Cornell College Track and Field member and Grand Bahama native, Husani Newbold continues to give the Rams a huge lift on the track.
Since the start of the Indoor Season, Newbold played a major role in securing relay wins for the Rams, as well as finding individual success.
Back on January 28 at the Hilltop Invitational in Mount Vernon, Iowa the Rams’ junior sprinter ran to a first place finish in the 60-meter dash. His time of 7.07 seconds equaled the program’s record, which was set in 2015 by Preston Ritchie. It was also the fastest time in the Midwest Conference so far for the season.
He also picked up a victory in the 200m with a personal best time of 22.88 seconds, which ranked second in the MWC. His performances that week earned him the MWC Performer of the Week title, which was his first career weekly award.
On February 5, Newbold anchored for the 4x400m quartet that won the Rams men’s team championship at the Grinnell Indoor Invitational (Iowa).
Most recently, Newbold qualified for the 60m finals at the Darren Young Invitational on February 11. However, he finished fourth out of 39 participants with a time of 7.10 seconds.
For Newbold, his time and success thus far at Cornell is a unique story in itself.

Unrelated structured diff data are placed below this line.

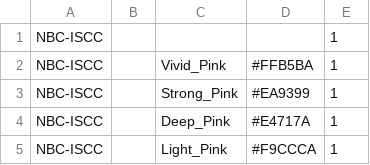
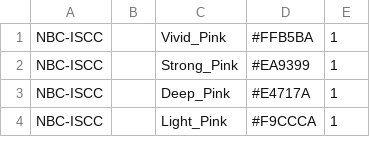
Before and after one commit to jeremymadea/colorways, a CSV file: colordb/csv/nbc-iscc.csv, drawn as a sheet; only a part is shown; the diff names each change by its address in the sheet, - before the commit and + after, or states it on an @@ line.

Commit message:
fixes some entries in colordb

```diff
--- a/colordb/csv/nbc-iscc.csv
+++ b/colordb/csv/nbc-iscc.csv
-row 1: NBC-ISCC |  |  |  | 1
```
Also changed, not shown: colordb/csv/crayola_metallic_fx.csv, colordb/csv/crayola_multicultural.csv, 3 other files.
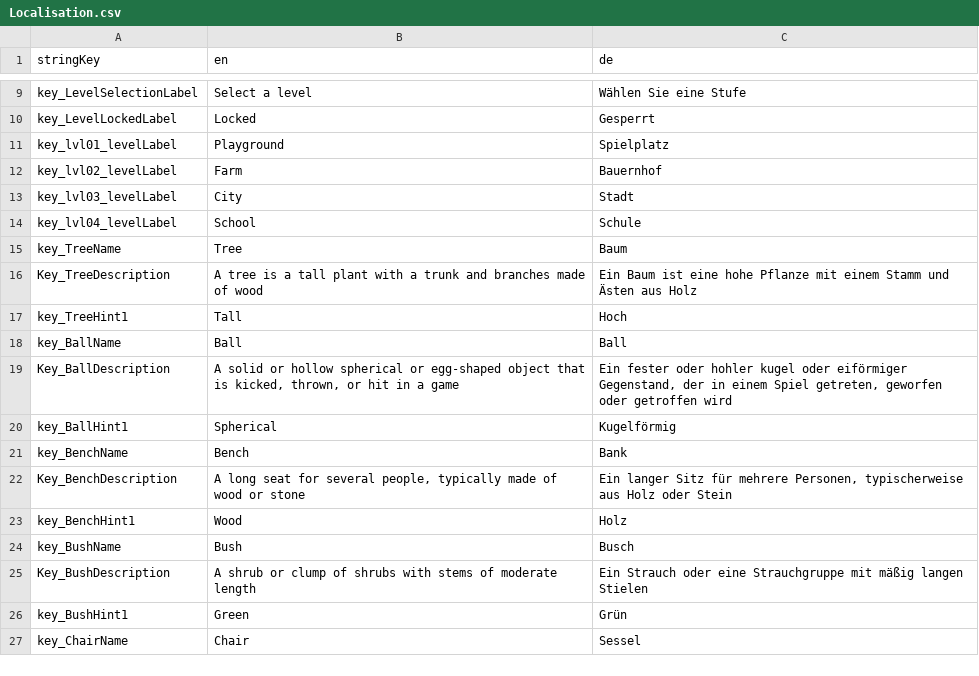
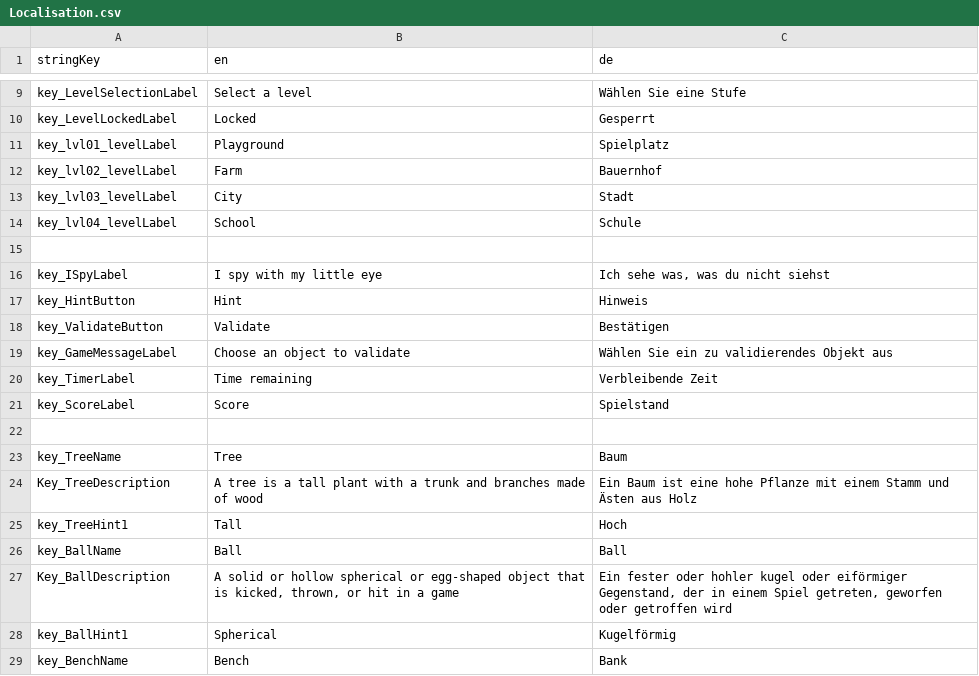
Before and after one commit to EddyCostantine/ispy, a CSV file: ISpy/Assets/_Content/GameData/Resources/Localisation.csv, drawn as a sheet; only a part is shown, gaps mark what is left out; the shorter side is filled out with more unchanged rows.

Commit message:
Added rough Game-play and Game UI

```diff
--- a/ISpy/Assets/_Content/GameData/Resources/Localisation.csv
+++ b/ISpy/Assets/_Content/GameData/Resources/Localisation.csv
@@ -14,2 +14,10 @@
 "key_lvl04_levelLabel","School","Schule"
+
+"key_ISpyLabel","I spy with my little eye","Ich sehe was, was du nicht siehst"
+"key_HintButton","Hint","Hinweis"
+"key_ValidateButton","Validate","Bestätigen"
+"key_GameMessageLabel","Choose an object to validate","Wählen Sie ein zu validierendes Objekt aus"
+"key_TimerLabel","Time remaining","Verbleibende Zeit"
+"key_ScoreLabel","Score","Spielstand"
+
 "key_TreeName","Tree","Baum"
```
Also changed, not shown: 24 other files.
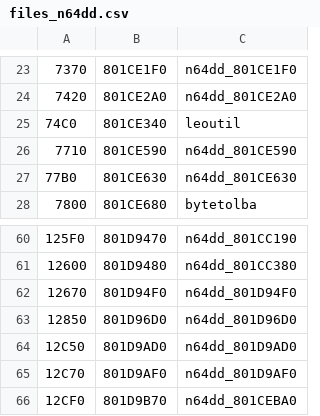
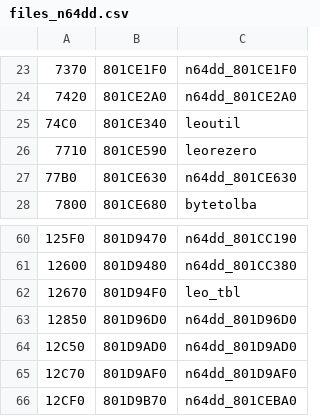
Before and after one commit to Decompollaborate/n64dd, a CSV file: oot/ne0/tables/files_n64dd.csv, drawn as a sheet; only a part is shown, gaps mark what is left out; the diff names each change by its address in the sheet, - before the commit and + after, or states it on an @@ line.

```diff
--- a/oot/ne0/tables/files_n64dd.csv
+++ b/oot/ne0/tables/files_n64dd.csv
-C26: n64dd_801CE590
+C26: leorezero
-C62: n64dd_801D94F0
+C62: leo_tbl
```
Also changed, not shown: oot/ne0/tables/functions.csv, oot/ne0/tables/variables.csv, 16 other files.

According to his mother, Sandy Pratt, Newbold didn’t pursue track and field until late 2015.
She noted that Newbold was always athletic but paid more attention to his studies instead. Upon discovering that the Business Economics major made the track and field team, she voiced that is was really a proud day for her.
“I was very proud of him because like most parents your kids go off and their full focus is academic. And then they’re able to round themselves appropriately and pick up something else and making them even more of a well-rounded person. So, I was extremely proud of him.
“He’s really doing things over there that he was never really exposed to over here. And then somebody else seeing his talent somewhere else as opposed to being overlooked right here where he should have been able to be nurtured and saw it from here.”
Newbold attended Sunland Baptist Academy. There, Pratt highlighted that Newbold started track and field in the “ninth or tenth” grade. Even then the sprinter had a desire put his entire focus into his academics.
“He always focused on grades more than anything. He felt like doing sports is going to take away from his grades and he would have to put more time into it so he gave up on that from he was in Grade 9.”
Who knew years later the desire to compete would still be in Newbold? With the traveling and bonding that comes with being on a track and field team, Pratt disclosed that Newbold loves the experience. It also ties into his future career plans.
“Because he’s visiting a lot more countries and so forth and gaining a lot more friends, networking and establishing his self because he wants to be a sports agent. So he’s taking all these other things under his belt and establishing his self in a better way.”
It turned out that Newbold learned more about himself since December 2015. Pratt expressed that the junior now realized he was more than capable of taking on the role of being student-athlete. Although his favorite sport is basketball and he seemed to be inclined to play the sport standing at 6'1'' she continues to motivate her son in whatever he chooses to do.
She noted that his father, Tony Newbold, has been his biggest supporter since day one.
Pratt credited Tony for the hard work he put in to help Husani get to where he is today.
“Well I always tell him (Husani) that the sky’s the limit and once he stays humble and keeps believing in God, that God can do anything for him. There’s nothing he can’t do.”
With a younger sibling here at home, during his trip home over the Christmas break Pratt recalled when Husani conversed with his sibling to encourage him.
“He has a younger brother and he puts it all into him and tell him ‘I was here where you are now and all I did was focus and did what I was supposed to do to get my grades and I was able to make it where I am today.’ And so he encourages a lot of his younger persons here.
“He went back to school, while he was here and touched base with some of his teachers and stuff like that. So, I think more or less it’s just word-wise and encouraging other people.”
Pratt encouraged students and athletes with college aspirations to seriously look into the Government scholarship programs, which actually helped Husani to go off to school.
The Cornell Rams today at the Spartan Invitational hosted by the University of Dubuque.
Published Friday, February 17, 2017